Distributed Algorithms for Fault ToleranceDF15500, 2012VT
8h-10h lectures, combined with some discussion seminars (tutorials) based on student questions.
The course was last given
To get an insight into the history of development and importance of fault tolerance algorithms for distributed systems. To understand what are the major classifications, concepts and terms which define classes of distributed systems, fault tolerance problems therein and solutions to some of these problems: Elements of robust algorithms, in particular concensus and broadcast algorithms, group mechanisms and stablising algorithms. To understand the underlying failure models for which strong results are available. To understand major limitations of achieving fault tolerance with the help of robust algorithms in an asynchronous setting. To study a well-known problem that is solvable within a synchronous setting: Byzantine agreement. To get an overview of stablising algorithms and to study examples of such algorithms.
Students who have satisfied the learning goals of core CUGS courses.
Introduction to the course, basic notions in fault tolerance (FT) and a short review of the area in the intersection of FT and formal analysis of systems. Introduction to basic notions in distributed systems, including local/global state, cut and mechanisms for broadcast, overview on replication models. Consensus, and the related problems, the main impossibility results. Unreliable failure detectors. Group communication, view synchronous broadcast. Partitions and group management. Self-stablising algorithms.

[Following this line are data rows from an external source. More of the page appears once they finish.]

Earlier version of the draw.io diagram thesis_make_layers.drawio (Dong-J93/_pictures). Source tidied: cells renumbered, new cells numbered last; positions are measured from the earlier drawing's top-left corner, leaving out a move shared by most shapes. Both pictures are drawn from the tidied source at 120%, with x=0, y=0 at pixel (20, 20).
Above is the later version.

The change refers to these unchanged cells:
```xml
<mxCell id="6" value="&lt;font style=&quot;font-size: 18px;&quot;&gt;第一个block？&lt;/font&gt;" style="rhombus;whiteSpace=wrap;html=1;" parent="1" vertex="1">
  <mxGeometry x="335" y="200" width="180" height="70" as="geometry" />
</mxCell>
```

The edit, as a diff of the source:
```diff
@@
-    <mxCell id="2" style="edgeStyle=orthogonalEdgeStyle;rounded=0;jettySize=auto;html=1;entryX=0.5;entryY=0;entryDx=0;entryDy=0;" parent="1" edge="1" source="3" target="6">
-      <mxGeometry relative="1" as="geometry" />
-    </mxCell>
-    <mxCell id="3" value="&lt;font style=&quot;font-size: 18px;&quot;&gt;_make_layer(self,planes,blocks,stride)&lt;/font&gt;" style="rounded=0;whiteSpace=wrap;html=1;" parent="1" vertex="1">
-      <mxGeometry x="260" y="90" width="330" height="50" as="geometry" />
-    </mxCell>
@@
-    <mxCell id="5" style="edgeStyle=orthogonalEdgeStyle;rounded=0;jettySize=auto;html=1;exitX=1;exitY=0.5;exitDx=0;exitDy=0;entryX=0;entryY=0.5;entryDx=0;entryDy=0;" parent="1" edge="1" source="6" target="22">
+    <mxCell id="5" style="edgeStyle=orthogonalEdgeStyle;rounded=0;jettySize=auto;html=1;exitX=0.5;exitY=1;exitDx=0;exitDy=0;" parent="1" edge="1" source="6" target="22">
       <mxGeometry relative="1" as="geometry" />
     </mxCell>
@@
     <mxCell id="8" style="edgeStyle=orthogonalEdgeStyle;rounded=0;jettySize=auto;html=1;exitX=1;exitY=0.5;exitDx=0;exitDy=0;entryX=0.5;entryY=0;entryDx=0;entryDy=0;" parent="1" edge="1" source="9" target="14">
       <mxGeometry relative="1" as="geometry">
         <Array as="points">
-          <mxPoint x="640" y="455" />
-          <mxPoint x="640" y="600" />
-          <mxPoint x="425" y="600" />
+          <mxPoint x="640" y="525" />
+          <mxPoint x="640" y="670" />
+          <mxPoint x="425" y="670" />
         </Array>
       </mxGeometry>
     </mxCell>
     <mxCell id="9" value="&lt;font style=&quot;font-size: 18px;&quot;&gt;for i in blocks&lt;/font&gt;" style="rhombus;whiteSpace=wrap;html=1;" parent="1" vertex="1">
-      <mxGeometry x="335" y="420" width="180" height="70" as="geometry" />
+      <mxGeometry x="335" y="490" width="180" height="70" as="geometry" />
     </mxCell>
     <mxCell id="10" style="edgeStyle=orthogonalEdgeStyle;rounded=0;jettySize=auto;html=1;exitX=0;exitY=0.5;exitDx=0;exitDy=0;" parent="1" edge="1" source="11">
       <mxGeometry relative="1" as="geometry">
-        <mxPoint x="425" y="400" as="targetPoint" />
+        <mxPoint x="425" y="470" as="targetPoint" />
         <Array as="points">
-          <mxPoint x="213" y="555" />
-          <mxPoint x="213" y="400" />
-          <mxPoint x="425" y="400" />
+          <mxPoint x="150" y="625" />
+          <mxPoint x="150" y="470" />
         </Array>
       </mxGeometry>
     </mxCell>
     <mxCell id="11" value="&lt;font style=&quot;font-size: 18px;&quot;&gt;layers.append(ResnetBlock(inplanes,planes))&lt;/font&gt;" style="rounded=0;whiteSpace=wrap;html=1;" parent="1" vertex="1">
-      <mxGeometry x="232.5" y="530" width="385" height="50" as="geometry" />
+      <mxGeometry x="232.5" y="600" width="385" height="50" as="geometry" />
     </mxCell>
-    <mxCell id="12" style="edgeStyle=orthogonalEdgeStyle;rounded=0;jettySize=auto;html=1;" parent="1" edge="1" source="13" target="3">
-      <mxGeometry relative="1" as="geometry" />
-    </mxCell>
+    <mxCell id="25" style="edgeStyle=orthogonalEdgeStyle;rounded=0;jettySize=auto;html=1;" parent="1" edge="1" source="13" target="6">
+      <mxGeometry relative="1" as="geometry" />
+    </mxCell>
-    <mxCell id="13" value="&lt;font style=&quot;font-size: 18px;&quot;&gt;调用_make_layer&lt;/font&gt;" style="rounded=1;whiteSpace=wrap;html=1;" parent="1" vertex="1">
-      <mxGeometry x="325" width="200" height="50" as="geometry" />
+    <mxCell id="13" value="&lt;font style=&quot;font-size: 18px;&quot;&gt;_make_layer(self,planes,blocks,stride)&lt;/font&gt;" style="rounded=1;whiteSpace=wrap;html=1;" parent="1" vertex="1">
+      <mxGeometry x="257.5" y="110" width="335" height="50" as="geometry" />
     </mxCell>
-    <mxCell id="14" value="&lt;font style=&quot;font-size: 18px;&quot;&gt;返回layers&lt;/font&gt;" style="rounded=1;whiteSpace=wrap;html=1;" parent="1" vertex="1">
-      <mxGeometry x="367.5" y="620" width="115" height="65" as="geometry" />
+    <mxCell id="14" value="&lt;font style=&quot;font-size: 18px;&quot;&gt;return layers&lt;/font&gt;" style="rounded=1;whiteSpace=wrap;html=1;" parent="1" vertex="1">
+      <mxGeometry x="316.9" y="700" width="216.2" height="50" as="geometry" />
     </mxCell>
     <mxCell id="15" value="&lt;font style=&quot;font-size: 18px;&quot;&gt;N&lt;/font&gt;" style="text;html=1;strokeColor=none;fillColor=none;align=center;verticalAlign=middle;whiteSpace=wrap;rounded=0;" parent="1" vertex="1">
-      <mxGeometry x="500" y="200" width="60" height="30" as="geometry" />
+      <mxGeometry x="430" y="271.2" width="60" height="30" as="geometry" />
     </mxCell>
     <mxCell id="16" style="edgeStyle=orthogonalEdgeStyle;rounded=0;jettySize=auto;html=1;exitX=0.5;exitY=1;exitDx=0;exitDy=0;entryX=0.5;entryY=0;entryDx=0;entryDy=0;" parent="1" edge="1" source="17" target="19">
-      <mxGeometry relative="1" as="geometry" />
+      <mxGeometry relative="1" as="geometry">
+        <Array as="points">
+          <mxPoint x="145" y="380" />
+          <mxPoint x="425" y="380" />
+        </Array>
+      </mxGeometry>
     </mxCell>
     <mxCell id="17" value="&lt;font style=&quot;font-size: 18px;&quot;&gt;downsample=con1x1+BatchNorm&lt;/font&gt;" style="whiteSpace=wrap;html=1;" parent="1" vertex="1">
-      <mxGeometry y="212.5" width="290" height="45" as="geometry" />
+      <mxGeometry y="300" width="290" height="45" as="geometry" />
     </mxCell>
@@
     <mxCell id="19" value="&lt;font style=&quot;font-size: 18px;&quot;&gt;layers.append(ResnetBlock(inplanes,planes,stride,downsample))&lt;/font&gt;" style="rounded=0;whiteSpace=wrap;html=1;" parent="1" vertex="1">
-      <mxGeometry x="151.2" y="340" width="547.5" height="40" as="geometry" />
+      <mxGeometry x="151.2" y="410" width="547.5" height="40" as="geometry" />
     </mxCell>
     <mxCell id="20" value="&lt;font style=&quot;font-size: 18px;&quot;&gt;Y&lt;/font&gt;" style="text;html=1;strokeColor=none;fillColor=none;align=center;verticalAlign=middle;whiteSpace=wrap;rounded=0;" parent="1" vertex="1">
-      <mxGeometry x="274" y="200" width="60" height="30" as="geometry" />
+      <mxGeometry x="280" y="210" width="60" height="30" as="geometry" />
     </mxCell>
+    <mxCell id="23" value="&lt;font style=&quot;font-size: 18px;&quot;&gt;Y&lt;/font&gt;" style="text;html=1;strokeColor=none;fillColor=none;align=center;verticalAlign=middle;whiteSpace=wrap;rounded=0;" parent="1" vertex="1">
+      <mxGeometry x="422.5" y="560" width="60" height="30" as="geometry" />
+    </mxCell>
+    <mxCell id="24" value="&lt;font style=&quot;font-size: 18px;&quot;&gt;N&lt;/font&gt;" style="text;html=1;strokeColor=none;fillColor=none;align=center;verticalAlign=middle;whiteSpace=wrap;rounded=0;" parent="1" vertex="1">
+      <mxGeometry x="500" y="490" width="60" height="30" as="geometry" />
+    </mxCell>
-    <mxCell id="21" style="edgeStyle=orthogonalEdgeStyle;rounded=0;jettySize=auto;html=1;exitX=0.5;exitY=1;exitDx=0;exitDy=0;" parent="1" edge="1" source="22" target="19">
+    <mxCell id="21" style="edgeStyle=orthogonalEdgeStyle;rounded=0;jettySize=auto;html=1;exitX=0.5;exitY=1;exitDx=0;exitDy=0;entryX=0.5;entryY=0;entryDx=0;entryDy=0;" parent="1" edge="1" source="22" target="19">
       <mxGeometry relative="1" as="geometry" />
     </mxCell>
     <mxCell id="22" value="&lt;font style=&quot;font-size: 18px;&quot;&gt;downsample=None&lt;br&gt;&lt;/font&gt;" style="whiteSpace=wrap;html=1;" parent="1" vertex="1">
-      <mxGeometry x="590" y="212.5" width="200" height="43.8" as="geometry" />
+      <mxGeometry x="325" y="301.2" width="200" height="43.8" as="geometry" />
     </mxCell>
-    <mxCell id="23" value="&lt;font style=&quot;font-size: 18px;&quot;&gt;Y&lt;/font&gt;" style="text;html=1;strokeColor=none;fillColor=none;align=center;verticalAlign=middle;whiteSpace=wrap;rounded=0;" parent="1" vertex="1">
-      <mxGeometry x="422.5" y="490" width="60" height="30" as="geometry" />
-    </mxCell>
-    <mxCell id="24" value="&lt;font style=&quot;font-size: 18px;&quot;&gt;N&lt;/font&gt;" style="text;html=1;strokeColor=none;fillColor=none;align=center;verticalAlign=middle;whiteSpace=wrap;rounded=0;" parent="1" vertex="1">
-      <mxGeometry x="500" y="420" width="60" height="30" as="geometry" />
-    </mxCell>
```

Lectures and tutorial sessions
Introduction to distributed algorithms, Gerard Tel, Cambridge press. and research papers.
Simin Nadjm-Tehrani, Mikael Asplund or Ulf Nilsson (tentative).
Home individual exercises.
(will be only given if at least 6 students are interested)
Page responsible: Director of Graduate Studies
Last updated: 2012-05-03